Hello Ninjas, we know that compiler design is divided into many phases. These phases work in unison for the efficient design of the compiler. In all the phases, some errors occur and are reported to the user.

panic-mode-recovery

 

Error detection and handling is a tedious task. It has several methods that are implemented to handle errors efficiently. Panic mode recovery in compiler design is one such method. 

In this article, we will learn about panic mode recovery in compiler design.

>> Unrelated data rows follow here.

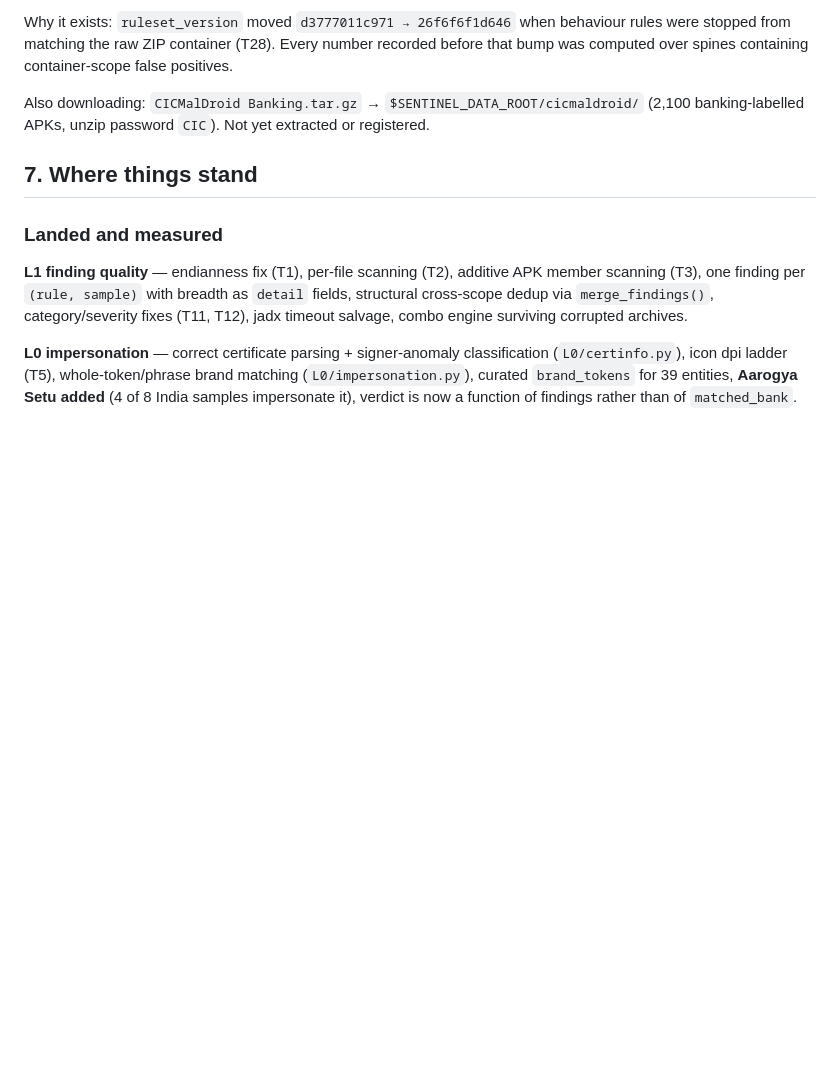
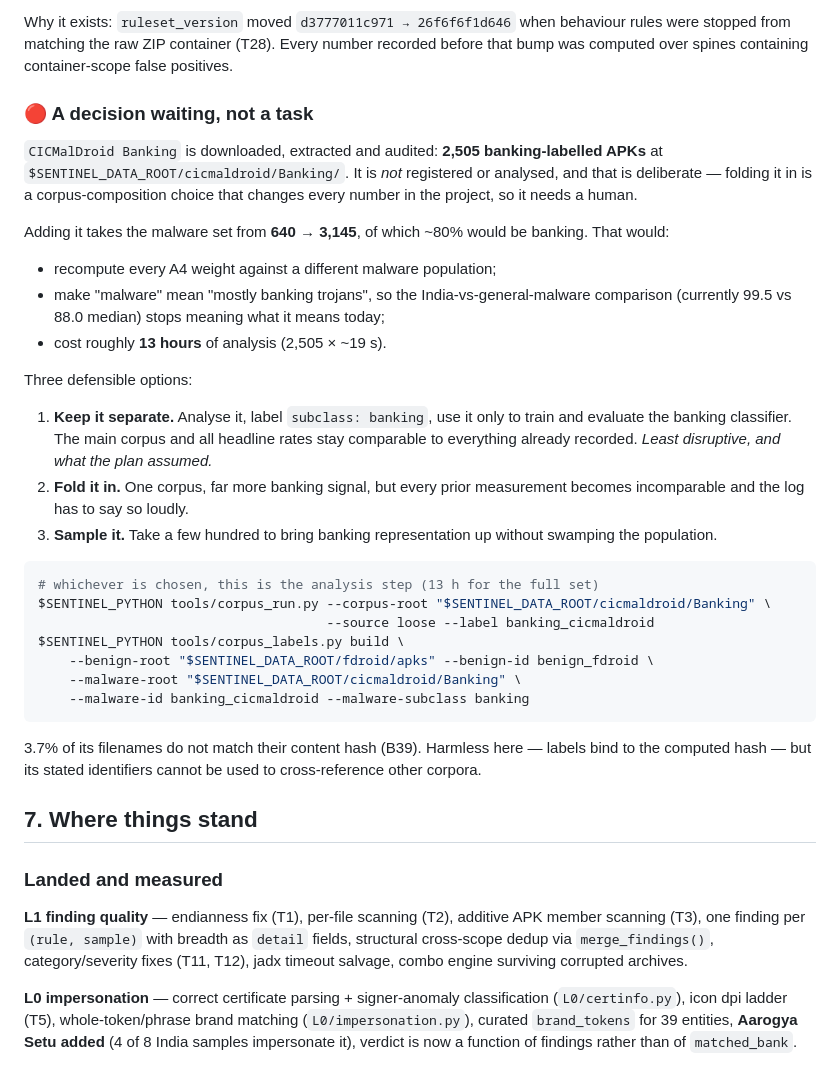
Before and after one commit to LiliesInLakes/CyberShield, a Markdown page: CLAUDE.md, the part around the change. Drawn GitHub-style; blank space fills up the shorter version.

Commit message:
docs: flag the CICMalDroid corpus-composition decision rather than take it
Folding 2,505 banking APKs into the malware set takes it from 640 to 3,145,
of which ~80% would be banking. That recomputes every A4 weight against a
different population and makes "malware" mean "mostly banking trojans", so
the India-vs-general comparison (99.5 vs 88.0 median) would stop meaning what
it means today. It also costs ~13 hours of analysis.

That is a corpus-composition choice, not a task, so it is recorded in
CLAUDE.md with three defensible options and the exact commands, and left for
a human. The default the plan assumed -- keep it separate, use it only for
the banking classifier -- is marked as least disruptive.

Co-Authored-By: Claude Opus 5 <noreply@anthropic.com>

````diff
--- a/CLAUDE.md
+++ b/CLAUDE.md
@@ -229,8 +229,43 @@ Why it exists: `ruleset_version` moved `d3777011c971 → 26f6f6f1d646` when beha
 stopped from matching the raw ZIP container (T28). Every number recorded before that bump was
 computed over spines containing container-scope false positives.
 
-Also downloading: `CICMalDroid Banking.tar.gz` → `$SENTINEL_DATA_ROOT/cicmaldroid/`
-(2,100 banking-labelled APKs, unzip password `CIC`). Not yet extracted or registered.
+### 🔴 A decision waiting, not a task
+
+`CICMalDroid Banking` is downloaded, extracted and audited: **2,505 banking-labelled APKs** at
+`$SENTINEL_DATA_ROOT/cicmaldroid/Banking/`. It is *not* registered or analysed, and that is
+deliberate — folding it in is a corpus-composition choice that changes every number in the
+project, so it needs a human.
+
+Adding it takes the malware set from **640 → 3,145**, of which ~80% would be banking. That
+would:
+
+- recompute every A4 weight against a different malware population;
+- make "malware" mean "mostly banking trojans", so the India-vs-general-malware comparison
+  (currently 99.5 vs 88.0 median) stops meaning what it means today;
+- cost roughly **13 hours** of analysis (2,505 × ~19 s).
+
+Three defensible options:
+
+1. **Keep it separate.** Analyse it, label `subclass: banking`, use it only to train and
+   evaluate the banking classifier. The main corpus and all headline rates stay comparable to
+   everything already recorded. *Least disruptive, and what the plan assumed.*
+2. **Fold it in.** One corpus, far more banking signal, but every prior measurement becomes
+   incomparable and the log has to say so loudly.
+3. **Sample it.** Take a few hundred to bring banking representation up without swamping the
+   population.
+
+```bash
+# whichever is chosen, this is the analysis step (13 h for the full set)
+$SENTINEL_PYTHON tools/corpus_run.py --corpus-root "$SENTINEL_DATA_ROOT/cicmaldroid/Banking" \
+                                     --source loose --label banking_cicmaldroid
+$SENTINEL_PYTHON tools/corpus_labels.py build \
+    --benign-root "$SENTINEL_DATA_ROOT/fdroid/apks" --benign-id benign_fdroid \
+    --malware-root "$SENTINEL_DATA_ROOT/cicmaldroid/Banking" \
+    --malware-id banking_cicmaldroid --malware-subclass banking
+```
+
+3.7% of its filenames do not match their content hash (B39). Harmless here — labels bind to the
+computed hash — but its stated identifiers cannot be used to cross-reference other corpora.
 
 ## 7. Where things stand
 
````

We will also see some examples related to it. 

Before reading this article, have a look at non-recursive parsers and errors in Compiler Design to have a better understanding of the topic.

Errors in Compiler Design

The following diagram shows the different types of errors in the compiler design.

errors-compiler-design

Panic mode recovery in compiler design is used to handle syntactic errors. 

Syntactic errors include:

  • Misspelled Keyword
     
  • Missing Operator
     
  • Error in a defined structure
     
  • Unbalanced Parenthesis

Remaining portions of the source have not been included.